'''
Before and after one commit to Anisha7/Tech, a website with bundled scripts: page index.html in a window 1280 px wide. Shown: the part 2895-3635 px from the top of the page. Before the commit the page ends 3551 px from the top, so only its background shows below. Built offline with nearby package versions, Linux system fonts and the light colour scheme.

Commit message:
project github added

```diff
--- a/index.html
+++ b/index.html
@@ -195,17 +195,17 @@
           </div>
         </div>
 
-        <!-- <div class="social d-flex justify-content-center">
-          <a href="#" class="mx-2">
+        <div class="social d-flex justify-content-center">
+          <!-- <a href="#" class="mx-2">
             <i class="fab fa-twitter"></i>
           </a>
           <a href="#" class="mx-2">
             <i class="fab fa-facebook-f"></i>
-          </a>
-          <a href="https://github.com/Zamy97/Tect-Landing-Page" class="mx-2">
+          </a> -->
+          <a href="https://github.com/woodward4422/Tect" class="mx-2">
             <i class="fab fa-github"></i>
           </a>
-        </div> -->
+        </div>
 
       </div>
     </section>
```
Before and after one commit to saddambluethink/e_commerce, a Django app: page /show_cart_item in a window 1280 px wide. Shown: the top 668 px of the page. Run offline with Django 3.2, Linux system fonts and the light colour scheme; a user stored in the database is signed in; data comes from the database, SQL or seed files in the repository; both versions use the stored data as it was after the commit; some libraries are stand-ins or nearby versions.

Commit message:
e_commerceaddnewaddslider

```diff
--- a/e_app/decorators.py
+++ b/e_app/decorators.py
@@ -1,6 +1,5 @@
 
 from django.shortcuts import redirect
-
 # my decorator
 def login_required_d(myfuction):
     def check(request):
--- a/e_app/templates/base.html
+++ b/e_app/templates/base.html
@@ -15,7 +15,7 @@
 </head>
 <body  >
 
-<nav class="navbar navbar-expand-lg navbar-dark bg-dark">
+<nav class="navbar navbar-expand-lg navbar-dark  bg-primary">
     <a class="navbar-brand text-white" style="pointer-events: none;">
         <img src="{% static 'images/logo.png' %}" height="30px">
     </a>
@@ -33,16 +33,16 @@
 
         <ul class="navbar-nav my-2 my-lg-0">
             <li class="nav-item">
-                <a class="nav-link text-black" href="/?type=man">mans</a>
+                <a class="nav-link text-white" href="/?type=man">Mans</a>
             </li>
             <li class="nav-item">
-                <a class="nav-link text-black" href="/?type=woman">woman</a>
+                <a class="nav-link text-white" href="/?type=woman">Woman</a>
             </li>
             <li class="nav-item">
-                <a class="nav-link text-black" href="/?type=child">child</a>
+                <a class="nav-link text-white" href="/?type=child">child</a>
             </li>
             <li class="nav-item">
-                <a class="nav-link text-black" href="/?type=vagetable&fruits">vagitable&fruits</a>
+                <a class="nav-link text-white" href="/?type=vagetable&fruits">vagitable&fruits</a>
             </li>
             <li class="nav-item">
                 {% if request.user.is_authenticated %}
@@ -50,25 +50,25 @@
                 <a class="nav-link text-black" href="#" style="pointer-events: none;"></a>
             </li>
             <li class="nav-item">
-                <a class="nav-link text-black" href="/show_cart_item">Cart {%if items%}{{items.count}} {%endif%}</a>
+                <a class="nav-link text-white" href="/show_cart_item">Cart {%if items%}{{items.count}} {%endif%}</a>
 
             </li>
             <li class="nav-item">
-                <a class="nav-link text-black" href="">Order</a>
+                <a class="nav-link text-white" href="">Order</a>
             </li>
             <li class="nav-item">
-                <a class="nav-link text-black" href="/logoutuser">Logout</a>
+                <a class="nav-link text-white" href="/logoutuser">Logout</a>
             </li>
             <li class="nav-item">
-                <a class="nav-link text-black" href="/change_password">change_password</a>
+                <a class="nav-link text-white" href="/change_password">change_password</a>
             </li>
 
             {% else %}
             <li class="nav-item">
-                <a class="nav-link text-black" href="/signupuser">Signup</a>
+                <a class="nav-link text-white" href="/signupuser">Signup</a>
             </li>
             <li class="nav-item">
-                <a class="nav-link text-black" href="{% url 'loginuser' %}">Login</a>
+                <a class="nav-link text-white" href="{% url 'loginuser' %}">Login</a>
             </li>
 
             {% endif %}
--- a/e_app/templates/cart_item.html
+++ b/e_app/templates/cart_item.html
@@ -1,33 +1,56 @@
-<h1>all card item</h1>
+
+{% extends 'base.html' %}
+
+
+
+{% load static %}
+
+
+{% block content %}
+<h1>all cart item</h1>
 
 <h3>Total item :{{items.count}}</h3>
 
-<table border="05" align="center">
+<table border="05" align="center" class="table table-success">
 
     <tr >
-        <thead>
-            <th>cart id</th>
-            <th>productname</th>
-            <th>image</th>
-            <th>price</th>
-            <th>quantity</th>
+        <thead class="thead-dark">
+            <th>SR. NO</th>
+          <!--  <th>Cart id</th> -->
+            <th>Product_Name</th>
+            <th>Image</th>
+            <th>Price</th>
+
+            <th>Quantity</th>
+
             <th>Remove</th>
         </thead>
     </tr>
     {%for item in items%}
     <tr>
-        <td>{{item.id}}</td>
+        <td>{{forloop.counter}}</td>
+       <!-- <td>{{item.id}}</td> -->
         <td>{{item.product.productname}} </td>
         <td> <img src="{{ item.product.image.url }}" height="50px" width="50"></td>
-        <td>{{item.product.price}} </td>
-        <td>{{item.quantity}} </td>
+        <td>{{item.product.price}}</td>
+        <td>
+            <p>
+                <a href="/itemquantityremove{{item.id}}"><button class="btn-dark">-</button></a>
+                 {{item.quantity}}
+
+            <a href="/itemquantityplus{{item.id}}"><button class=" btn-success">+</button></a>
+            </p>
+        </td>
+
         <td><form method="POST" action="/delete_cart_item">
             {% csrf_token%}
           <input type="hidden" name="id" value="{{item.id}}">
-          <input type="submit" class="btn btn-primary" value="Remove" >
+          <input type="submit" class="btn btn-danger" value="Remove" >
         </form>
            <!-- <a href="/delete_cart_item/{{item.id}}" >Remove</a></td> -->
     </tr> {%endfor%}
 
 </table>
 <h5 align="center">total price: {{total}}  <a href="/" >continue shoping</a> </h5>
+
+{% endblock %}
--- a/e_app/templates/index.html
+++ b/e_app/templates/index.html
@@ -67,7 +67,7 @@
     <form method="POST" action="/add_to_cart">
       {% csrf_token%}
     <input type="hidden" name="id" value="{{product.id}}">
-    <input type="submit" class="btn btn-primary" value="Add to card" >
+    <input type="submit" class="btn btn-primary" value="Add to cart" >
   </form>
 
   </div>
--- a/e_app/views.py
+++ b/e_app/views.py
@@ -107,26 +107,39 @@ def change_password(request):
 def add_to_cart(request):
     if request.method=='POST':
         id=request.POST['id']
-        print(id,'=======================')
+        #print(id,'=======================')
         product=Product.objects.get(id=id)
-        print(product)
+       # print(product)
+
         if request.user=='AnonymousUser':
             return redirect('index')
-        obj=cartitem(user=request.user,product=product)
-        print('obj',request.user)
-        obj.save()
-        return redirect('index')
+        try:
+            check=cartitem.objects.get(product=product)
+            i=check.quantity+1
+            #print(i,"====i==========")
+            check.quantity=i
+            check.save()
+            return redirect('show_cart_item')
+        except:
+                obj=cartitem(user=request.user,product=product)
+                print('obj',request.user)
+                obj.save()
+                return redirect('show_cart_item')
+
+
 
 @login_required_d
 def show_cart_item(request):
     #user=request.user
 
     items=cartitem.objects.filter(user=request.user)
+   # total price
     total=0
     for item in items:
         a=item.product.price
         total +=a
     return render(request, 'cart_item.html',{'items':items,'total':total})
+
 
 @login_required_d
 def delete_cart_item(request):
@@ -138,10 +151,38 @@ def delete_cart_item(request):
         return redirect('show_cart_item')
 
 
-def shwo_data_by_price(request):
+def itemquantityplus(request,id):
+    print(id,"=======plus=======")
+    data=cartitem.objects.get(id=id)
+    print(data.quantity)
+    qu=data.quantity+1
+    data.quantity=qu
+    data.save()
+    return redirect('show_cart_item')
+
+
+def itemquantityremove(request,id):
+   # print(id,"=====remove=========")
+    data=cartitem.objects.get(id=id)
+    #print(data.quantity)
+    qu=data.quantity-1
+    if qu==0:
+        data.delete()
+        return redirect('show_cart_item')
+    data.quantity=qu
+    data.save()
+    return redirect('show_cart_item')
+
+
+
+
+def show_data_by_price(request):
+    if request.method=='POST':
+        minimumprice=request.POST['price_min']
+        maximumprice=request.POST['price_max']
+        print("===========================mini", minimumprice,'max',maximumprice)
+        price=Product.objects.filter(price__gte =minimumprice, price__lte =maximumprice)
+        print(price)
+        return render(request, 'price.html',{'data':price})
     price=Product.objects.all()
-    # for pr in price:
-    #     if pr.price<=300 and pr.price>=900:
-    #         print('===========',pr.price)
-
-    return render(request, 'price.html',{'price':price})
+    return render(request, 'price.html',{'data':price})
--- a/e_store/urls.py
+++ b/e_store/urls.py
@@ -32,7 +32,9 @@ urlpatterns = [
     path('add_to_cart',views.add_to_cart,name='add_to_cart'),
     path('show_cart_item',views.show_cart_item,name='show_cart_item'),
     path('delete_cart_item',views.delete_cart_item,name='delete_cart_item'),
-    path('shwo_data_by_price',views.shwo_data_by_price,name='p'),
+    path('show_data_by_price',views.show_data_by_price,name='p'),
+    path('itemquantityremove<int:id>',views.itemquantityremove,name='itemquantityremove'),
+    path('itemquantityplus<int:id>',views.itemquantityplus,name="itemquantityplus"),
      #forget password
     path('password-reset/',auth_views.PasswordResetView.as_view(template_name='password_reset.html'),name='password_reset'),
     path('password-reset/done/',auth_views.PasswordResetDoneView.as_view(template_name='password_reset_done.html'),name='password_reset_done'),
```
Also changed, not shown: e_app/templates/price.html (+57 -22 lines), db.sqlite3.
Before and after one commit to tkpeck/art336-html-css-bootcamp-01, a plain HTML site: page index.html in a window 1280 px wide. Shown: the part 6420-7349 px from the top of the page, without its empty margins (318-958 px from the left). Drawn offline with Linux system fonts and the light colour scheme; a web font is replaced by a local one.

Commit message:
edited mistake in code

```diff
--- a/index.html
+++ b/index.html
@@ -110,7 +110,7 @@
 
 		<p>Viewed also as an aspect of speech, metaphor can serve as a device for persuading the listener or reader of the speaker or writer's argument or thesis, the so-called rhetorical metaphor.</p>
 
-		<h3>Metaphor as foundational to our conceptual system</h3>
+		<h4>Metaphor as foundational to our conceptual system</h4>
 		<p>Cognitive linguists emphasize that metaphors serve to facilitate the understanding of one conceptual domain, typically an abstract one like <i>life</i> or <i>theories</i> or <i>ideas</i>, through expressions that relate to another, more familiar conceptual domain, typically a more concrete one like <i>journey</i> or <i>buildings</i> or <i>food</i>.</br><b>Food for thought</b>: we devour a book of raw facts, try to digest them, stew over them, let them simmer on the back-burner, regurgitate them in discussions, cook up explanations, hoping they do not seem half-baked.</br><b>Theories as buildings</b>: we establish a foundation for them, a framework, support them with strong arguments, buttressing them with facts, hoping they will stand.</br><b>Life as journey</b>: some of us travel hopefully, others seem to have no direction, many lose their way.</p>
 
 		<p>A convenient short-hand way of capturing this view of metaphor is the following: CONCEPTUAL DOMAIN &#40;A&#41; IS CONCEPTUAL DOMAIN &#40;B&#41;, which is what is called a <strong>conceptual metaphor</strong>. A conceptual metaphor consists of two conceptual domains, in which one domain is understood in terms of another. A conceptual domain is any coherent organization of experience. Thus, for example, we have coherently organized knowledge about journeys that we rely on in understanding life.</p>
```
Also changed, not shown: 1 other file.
'''
» **WORK ITEM**: Where the word "check" shows up in a line of the listing, return that line.

» **ANSWER SECTION**:
     def check(request):
+            check=cartitem.objects.get(product=product)
+            i=check.quantity+1
+            check.quantity=i
+            check.save()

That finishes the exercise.